Given that the US is the world’s largest beef consumer, a strong volume of supply is the first requirement for successful exports, with the second being the strong global demand as described by the USMEF president.

Markets for US beef in 2022

Despite a 4% decline on 2021 export volumes, Japan remained the largest volume market for US beef in 2022, taking 308,735t.

It was followed by South Korea, where export volumes grew by 4% in 2022 reaching 291,748t, but the fastest-growing market for US beef exports was China/Hong Kong, taking 278,294t, a 16% increase on the previous year.

This is particularly impressive given that exports for December fell 31% to 14,863t due to the massive disruption caused by change in COVID-19 policy in China.

The difference in value and volume position of export markets reflects the different product mix

It was also a record year for US beef export values, despite prices falling towards the end of the year. Total value for 2022 was $11.68bn (€10.7bn), 10% higher than the previous record set in 2021 and a massive 40% higher than the previous five-year average.

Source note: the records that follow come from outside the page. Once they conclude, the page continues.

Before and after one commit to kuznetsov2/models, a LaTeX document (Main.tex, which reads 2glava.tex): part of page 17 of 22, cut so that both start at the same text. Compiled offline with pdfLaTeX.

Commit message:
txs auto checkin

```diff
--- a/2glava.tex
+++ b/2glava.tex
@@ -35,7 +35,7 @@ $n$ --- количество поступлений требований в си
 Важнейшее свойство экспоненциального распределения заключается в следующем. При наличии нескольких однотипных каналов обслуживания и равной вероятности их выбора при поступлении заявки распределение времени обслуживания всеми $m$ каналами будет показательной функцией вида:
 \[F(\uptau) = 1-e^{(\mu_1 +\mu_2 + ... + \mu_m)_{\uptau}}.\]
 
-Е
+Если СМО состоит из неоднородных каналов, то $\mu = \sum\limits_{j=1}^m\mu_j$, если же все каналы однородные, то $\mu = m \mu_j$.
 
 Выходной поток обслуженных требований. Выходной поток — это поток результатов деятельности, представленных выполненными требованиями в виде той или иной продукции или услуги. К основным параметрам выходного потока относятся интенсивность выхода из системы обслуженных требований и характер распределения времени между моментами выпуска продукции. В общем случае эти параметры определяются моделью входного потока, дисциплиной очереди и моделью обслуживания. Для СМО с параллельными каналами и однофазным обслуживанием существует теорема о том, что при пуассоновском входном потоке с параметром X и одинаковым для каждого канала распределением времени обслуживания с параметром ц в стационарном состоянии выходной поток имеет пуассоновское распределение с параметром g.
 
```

The highest-value market for US beef exports in 2022 was South Korea at $2.7bn (€2.5bn), followed by China/Hong Kong at $2.55bn (€2.36bn).

Despite being the highest volume export market, Japan is the third-highest value market for US beef exports at $2.32bn (€2.15bn).

The difference in value and volume position of export markets reflects the different product mix.

Japan therefore imports larger quantities of lower-value beef cuts, while South Korea imports less volume, but higher-quality more expensive beef cuts.


US beef supply for exporters in 2022 was boosted by a significant cull of cows in drought-affected regions for much of the year.

Such a boost, of course, is temporary and the consequence will be less supply in subsequent years, as ranchers look to rebuild herds, as has been happening in Australia over recent years.

The United States Department of Agriculture (USDA) is forecasting a reduction in US beef supply of 5% in 2023 and this alone will put pressure on US exporters to maintain the record volumes of 2022.

While it is almost a footnote in US meat export analysis, one of the best-performing export markets in growth percentage was the EU and UK. Of course, the growth of 39% in 2022 was from a relatively low base of 14,172t rising to 19,657t, but it is one to watch.

Less beef being produced in the US should increase its demand for imports, but Ireland is unlikely to be competitive once Brazil fills the tariff-free quota that Ireland uses for beef exports to the US.

However, if US supplies hamper exports to Asian markets, it may create an opportunity for Irish exports.

We do not yet have approval for South Korea, but we are in Japan and back into China.

Both these markets have growth potential for Irish beef exports and if there is any restriction on availability of US product, it will add to the opportunity for Irish beef exports to these markets.